▼

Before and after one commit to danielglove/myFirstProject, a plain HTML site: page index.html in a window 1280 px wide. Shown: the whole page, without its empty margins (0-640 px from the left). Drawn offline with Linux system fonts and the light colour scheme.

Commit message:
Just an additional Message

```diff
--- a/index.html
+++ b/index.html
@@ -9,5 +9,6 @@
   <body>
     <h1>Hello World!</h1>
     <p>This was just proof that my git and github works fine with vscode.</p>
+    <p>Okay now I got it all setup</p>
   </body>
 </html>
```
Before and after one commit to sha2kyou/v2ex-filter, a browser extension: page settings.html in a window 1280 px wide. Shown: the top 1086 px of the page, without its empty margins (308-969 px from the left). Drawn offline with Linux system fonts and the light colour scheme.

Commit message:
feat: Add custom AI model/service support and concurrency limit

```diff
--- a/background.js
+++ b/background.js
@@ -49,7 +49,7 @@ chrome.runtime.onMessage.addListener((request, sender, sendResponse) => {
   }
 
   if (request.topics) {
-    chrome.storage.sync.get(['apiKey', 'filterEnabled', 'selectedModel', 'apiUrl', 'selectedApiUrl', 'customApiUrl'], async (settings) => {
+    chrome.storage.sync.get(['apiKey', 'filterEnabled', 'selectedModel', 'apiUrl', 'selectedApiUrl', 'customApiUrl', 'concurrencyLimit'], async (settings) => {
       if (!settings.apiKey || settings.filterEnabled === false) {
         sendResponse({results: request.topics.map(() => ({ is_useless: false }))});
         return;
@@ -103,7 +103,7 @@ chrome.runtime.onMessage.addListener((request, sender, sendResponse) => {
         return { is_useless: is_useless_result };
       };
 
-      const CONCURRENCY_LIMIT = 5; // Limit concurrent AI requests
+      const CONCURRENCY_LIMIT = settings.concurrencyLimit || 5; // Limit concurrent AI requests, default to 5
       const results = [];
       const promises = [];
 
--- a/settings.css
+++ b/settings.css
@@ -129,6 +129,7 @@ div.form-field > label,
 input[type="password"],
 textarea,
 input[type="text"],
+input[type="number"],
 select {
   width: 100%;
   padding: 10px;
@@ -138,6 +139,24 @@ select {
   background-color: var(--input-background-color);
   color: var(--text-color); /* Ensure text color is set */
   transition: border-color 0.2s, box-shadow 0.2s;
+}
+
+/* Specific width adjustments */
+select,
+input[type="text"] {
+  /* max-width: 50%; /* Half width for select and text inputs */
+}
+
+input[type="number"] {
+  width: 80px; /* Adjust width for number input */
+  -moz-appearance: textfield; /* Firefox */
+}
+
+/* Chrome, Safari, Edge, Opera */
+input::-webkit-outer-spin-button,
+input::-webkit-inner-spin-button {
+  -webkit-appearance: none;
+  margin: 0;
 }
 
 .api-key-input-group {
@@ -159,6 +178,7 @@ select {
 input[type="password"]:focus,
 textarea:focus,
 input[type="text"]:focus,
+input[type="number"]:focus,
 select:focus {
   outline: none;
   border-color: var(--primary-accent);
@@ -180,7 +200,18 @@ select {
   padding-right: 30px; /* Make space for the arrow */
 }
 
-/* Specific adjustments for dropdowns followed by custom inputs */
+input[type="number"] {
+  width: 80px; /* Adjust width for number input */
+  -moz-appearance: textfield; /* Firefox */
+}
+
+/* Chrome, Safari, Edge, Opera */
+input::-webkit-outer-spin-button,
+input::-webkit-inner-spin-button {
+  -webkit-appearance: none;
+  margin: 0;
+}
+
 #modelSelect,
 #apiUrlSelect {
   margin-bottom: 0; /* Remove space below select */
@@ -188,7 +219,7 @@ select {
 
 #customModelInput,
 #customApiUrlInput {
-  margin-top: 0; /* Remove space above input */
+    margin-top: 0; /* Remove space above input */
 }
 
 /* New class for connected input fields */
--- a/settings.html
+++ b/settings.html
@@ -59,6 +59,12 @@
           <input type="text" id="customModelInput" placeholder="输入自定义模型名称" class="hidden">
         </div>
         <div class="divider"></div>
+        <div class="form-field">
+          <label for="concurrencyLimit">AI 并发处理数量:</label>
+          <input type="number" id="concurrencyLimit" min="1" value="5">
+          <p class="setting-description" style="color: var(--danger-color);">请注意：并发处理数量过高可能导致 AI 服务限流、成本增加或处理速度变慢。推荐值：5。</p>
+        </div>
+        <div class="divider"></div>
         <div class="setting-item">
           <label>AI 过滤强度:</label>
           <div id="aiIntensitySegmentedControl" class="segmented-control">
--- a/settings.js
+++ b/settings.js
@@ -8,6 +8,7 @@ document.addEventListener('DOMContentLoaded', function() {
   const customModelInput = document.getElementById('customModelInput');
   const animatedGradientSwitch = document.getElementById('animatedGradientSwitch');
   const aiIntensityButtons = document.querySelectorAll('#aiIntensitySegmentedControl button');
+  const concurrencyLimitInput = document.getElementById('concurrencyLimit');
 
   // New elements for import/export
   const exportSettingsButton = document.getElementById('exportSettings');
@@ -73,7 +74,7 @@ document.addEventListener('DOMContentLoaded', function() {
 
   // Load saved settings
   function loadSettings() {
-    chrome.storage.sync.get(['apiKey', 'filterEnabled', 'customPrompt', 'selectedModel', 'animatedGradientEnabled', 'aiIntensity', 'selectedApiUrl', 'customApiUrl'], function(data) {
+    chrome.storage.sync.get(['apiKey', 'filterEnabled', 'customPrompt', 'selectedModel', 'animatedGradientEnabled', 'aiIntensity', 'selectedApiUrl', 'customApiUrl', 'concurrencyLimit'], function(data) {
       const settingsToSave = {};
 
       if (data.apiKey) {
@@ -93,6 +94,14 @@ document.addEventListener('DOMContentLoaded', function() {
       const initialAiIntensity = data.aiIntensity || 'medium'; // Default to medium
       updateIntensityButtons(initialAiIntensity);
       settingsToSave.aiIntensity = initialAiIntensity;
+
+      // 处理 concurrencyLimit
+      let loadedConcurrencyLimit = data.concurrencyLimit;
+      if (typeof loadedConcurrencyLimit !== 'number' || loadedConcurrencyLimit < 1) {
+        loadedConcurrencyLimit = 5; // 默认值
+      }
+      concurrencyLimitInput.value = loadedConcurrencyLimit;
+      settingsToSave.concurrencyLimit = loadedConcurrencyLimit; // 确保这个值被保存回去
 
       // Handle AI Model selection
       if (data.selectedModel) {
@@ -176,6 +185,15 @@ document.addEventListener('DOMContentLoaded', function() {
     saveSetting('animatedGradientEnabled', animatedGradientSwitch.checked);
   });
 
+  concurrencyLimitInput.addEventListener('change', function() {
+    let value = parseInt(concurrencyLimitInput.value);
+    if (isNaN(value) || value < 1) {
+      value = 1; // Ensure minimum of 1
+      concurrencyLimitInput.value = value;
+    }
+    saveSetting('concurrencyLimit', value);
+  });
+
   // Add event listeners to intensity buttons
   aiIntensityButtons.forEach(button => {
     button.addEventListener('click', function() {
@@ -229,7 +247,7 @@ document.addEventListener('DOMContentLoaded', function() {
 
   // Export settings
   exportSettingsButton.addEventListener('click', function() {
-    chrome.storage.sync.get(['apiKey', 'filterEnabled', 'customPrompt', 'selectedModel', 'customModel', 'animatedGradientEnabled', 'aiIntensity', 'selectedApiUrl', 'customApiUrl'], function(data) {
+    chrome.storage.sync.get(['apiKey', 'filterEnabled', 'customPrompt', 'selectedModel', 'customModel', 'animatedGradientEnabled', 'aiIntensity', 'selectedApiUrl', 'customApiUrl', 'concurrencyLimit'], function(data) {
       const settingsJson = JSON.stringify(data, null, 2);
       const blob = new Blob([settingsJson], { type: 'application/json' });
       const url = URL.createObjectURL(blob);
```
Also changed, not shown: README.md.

▲

- **Assignment**
Examine the listing and say how many of its lines contain the string "space". Give the number alone.

- **Answer for the task**
4